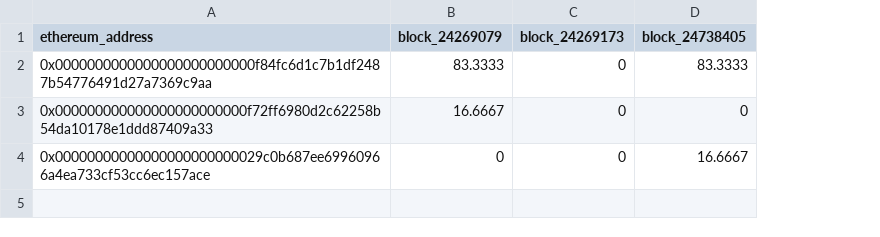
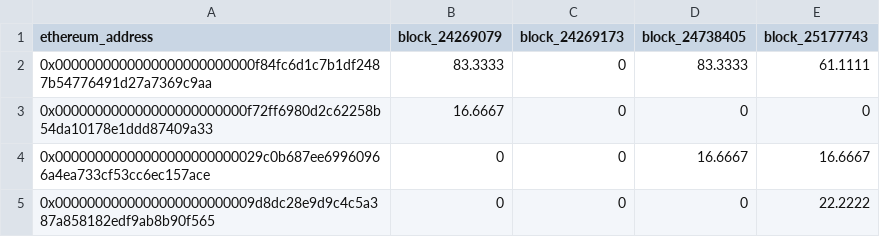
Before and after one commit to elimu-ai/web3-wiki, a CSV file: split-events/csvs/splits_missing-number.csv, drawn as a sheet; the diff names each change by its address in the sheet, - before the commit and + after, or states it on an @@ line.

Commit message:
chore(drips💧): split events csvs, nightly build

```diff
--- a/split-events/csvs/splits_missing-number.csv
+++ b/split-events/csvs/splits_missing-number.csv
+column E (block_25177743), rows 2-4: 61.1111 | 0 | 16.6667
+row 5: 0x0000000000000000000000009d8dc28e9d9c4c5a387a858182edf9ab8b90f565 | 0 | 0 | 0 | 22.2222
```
══════════
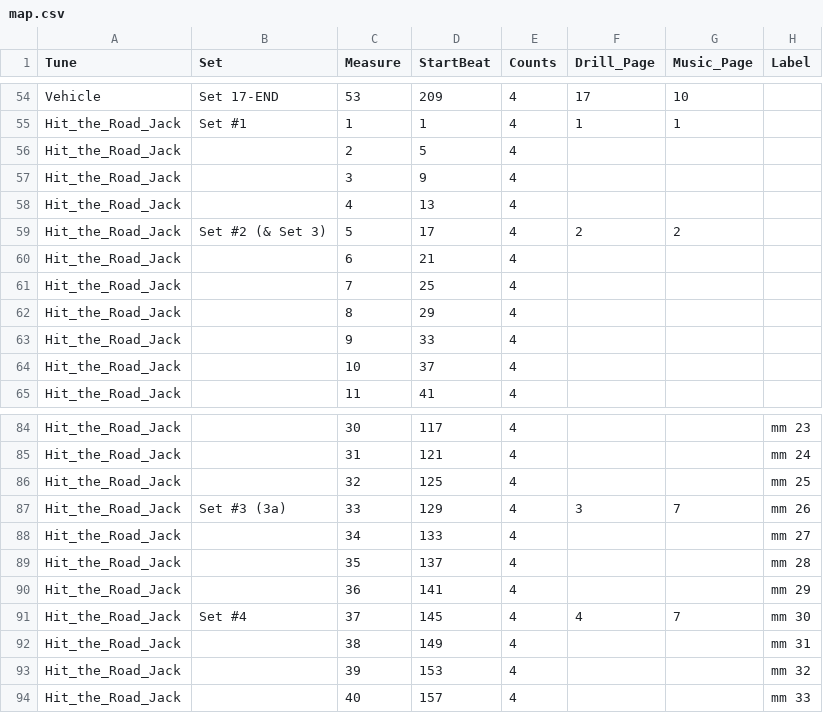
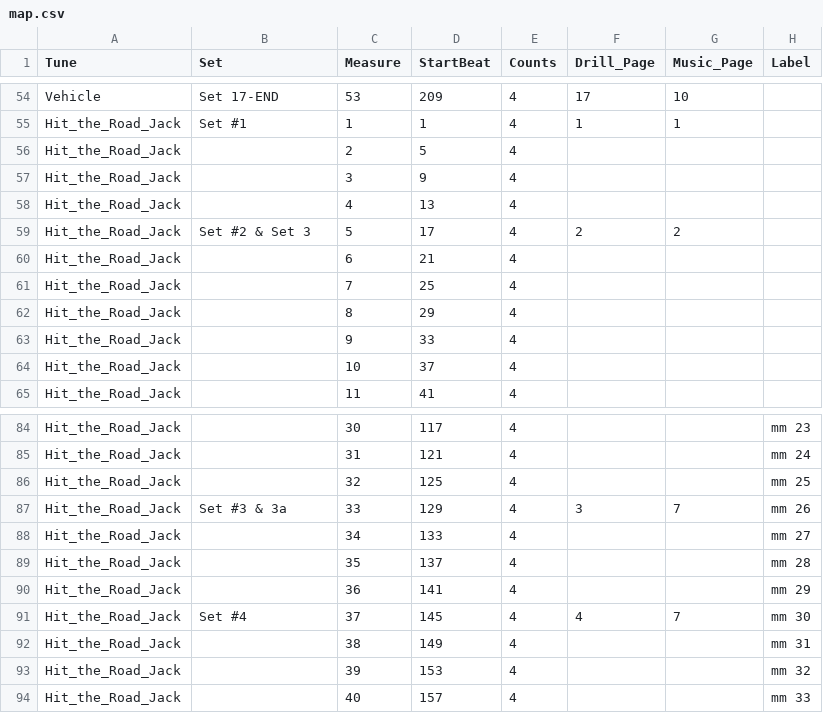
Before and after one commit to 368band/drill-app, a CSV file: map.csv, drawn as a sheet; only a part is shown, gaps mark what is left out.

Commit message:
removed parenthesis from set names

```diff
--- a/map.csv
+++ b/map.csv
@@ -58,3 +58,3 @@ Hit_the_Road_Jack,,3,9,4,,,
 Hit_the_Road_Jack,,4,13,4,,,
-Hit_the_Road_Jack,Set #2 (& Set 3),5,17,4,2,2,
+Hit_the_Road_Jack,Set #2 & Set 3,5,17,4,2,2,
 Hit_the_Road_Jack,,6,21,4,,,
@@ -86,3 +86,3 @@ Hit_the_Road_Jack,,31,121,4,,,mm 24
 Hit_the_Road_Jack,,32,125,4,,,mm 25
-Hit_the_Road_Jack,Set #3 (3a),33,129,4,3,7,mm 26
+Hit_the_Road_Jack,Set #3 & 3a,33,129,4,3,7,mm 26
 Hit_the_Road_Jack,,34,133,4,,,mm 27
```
══════════
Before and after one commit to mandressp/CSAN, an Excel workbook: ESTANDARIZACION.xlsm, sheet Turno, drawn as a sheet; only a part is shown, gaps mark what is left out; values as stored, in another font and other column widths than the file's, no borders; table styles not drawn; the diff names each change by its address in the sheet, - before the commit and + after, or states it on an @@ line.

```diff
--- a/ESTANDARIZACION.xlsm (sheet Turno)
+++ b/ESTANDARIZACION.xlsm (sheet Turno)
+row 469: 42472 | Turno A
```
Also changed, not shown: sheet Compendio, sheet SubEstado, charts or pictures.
══════════
## Task instructions:
Work out how many lines of the material contain the string "only"; nothing except that figure should be given.

## Result for this task:
2